LSU basketball learns to win with defense ahead of Michigan clash - 6:10 p.m. Monday on CBS

Glenn Guilbeau
Lafayette Daily Advertiser

LSU basketball coach Will Wade graduated Saturday.

He became more of a defense-oriented coach in the Tigers' 76-61 win over St. Bonaventure in the NCAA Tournament first round Saturday in Bloomington, Indiana.

The Tigers (19-9) defended and rebounded in rare fashion and advanced to a Monday game against No. 1 seed Michigan (21-4) in Lucas Oil Stadium in Indianapolis (CBS, 6:10 p.m.) The Wolverines dispatched No. 16 seed Texas Southern, 82-66, on Saturday.

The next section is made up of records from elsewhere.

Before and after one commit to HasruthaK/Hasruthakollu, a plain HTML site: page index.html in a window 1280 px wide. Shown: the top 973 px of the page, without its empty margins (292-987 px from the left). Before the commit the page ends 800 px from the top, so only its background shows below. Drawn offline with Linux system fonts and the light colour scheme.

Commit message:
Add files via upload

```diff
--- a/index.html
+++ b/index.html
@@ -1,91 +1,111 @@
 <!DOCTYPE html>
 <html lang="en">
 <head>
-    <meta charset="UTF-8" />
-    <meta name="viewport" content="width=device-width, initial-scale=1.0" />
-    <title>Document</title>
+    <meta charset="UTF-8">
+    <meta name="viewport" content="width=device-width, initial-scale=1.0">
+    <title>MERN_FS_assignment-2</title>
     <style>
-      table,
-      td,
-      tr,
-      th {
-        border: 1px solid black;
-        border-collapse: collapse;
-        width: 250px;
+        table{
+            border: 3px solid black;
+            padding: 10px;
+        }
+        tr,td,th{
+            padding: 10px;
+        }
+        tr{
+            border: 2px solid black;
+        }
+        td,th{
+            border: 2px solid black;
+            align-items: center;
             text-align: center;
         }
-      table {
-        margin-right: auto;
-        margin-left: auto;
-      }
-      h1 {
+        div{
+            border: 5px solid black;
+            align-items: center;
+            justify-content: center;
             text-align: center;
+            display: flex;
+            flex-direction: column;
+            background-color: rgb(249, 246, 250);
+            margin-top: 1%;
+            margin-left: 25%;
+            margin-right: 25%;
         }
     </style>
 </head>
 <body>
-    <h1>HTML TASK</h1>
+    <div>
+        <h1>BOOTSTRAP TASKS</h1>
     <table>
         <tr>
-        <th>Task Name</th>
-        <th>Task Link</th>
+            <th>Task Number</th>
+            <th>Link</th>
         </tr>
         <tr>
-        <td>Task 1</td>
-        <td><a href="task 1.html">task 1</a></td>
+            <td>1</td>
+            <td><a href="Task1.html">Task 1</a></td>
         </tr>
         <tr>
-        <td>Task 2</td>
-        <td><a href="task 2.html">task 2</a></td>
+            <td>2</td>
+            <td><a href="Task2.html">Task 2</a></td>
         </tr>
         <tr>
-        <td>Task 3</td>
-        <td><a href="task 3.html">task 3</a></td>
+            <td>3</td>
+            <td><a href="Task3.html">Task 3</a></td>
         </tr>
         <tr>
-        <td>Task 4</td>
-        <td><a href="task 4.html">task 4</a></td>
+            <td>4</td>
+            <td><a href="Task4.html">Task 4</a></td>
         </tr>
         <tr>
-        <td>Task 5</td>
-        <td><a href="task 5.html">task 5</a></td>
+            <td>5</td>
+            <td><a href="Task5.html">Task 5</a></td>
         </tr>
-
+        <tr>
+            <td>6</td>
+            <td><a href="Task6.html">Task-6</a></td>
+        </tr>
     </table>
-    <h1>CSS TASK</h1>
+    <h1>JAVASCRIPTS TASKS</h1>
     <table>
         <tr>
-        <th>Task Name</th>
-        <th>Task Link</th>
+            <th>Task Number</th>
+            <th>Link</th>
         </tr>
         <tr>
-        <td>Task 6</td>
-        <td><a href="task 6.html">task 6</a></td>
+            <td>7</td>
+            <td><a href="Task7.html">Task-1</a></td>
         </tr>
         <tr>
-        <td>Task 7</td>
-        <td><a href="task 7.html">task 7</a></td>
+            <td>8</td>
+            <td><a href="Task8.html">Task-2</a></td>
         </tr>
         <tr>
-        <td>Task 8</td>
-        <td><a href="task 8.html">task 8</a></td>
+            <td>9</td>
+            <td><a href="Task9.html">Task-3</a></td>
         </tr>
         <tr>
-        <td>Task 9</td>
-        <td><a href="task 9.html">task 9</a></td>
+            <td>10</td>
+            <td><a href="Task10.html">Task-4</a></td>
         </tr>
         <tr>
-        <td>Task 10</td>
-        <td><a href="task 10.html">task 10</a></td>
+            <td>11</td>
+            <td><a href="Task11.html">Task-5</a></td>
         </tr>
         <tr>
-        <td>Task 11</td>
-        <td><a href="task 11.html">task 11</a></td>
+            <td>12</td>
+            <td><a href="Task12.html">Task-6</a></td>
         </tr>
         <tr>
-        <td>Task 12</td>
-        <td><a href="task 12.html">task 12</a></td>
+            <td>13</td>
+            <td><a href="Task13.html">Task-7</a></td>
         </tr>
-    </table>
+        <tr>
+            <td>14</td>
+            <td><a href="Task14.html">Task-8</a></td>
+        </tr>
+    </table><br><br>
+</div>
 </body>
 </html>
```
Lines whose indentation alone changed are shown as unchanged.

Nearly halfway into the first half of LSU's game at Assembly Hall, on the campus of Indiana University, the Tigers trailed St. Bonaventure, 4-2. Former Indiana coach Bobby Knight would have been disgusted, but he would have liked that defense.

Mar 20, 2021; Bloomington, Indiana, USA; Louisiana State Tigers forward Trendon Watford (2) plays for the ball against St. Bonaventure Bonnies forward Osun Osunniyi (21) during the first half in the first round of the 2021 NCAA Tournament at Simon Skjodt Assembly Hall. Mandatory Credit: Robert Goddin-USA TODAY Sports

Wade was not frustrated, though, that his No. 8 offense, averaging 82 points a game, had one bucket on 1-for-11 shooting at the time. He was fine, because his defense was dominating the Bonnies, who were 1-for-10.

"Yeah, we were getting stops," Wade said. "That's what I was more excited about. The offense always comes around."

This from a man who criticized the fact 3-point shooting defense statistics were kept last year when he happened to be last in that category. 

Suddenly, LSU is not too cool to guard.

"It's about getting stops and rebounding, which is what we did a great job of," said Wade, who brought offense to LSU in 2017 like it had not been seen consistently in about a decade.

"It seemed like it was 4-2 for 20 minutes," St. Bonaventure coach Mark Schmidt said.

It seemed like Hickory High coach Norman Dale from 1954 (of the "Hoosiers" film) had inhabited both teams.

"I knew as long as we were getting stops and getting rebounds, we were going to be in pretty good shape," Wade said. "So I was focusing on the positive and just getting our guys to calm down, and 'Let's get some easy ones on offense.'"

How to Watch: LSU vs. Michigan

Finally, LSU tied it 4-4 on a Mwani Wilkinson layup with 12:09 to go in the first half.

"We had like four points I think with 11 minutes left in the first half," LSU guard Cameron Thomas said incredulously. He was 1-for-8 shooting in the first half and 0-for-3 from 3-point range in the first half before finishing with 27 points, including 20 in the second half.

"So, we really had to sit down and get stops," Thomas said. "The game plan was to keep them out of the paint and contest all shots, and I think we did a great job of that."

Maybe Wade has had that game plan in the past, but this was one of the rare times that it was carried out, and that is getting more common of late. Often, LSU's game plan seemed to have been shoot anywhere and hope the opponent misses.

LSU took the lead for good at 10-8 on a 3-pointer by Trendon Watford with 9:59 to go. The offense eventually did arrive, and LSU led by 10 or more for virtually the entire game, including twice by 16.

LSU vs. Michigan: Betting odds

What was key, though, was that after LSU began scoring in bunches, it kept playing defense when it really was not necessary.

"We got stops, and that's what we really need to do in this tournament for us to make a deep run," Thomas said. "Because we can score with anybody in the tournament."

Wade's constant switching of his defense on weakside down screens and on ball screens frustrated St. Bonaventure — the more fundamental team in half court for most of this season.

"Yeah, the switching no doubt bothered them," Wade said. "And they rely on their sets to get their guys open. Switching kind of neutralized that. And we were there."

This allowed LSU's better athletes to thrive at scoring and rebounding, where LSU held an uncharacteristic 49-30 advantage.

"The switching — if you haven't seen it — can really bother you," Wade said. "We were there, forcing pretty tough, contested jump shots most of the time. That was critical."

Instead of double-teaming LSU's worst mismatch, who was 6-foot-10 center Osun Osunniyi, the Tigers pressured the passes to him instead.

"Because he's such a good passer out of the post," Wade said.

Osunniyi got his 15 points, but he had only four offensive rebounds and three assists.

"We did a great job of forcing their offense out and not giving them angles to feed it in there," Wade said.

And St. Bonaventure kept missing from the outside. Top scorers Kyle Lofton and Dominick Welch were a combined 5 of 28 from the field and 2 of 14 from 3-point range. 

Suddenly, LSU has transformed from a team that can make a significant NCAA Tournament run whether it shoots well or not.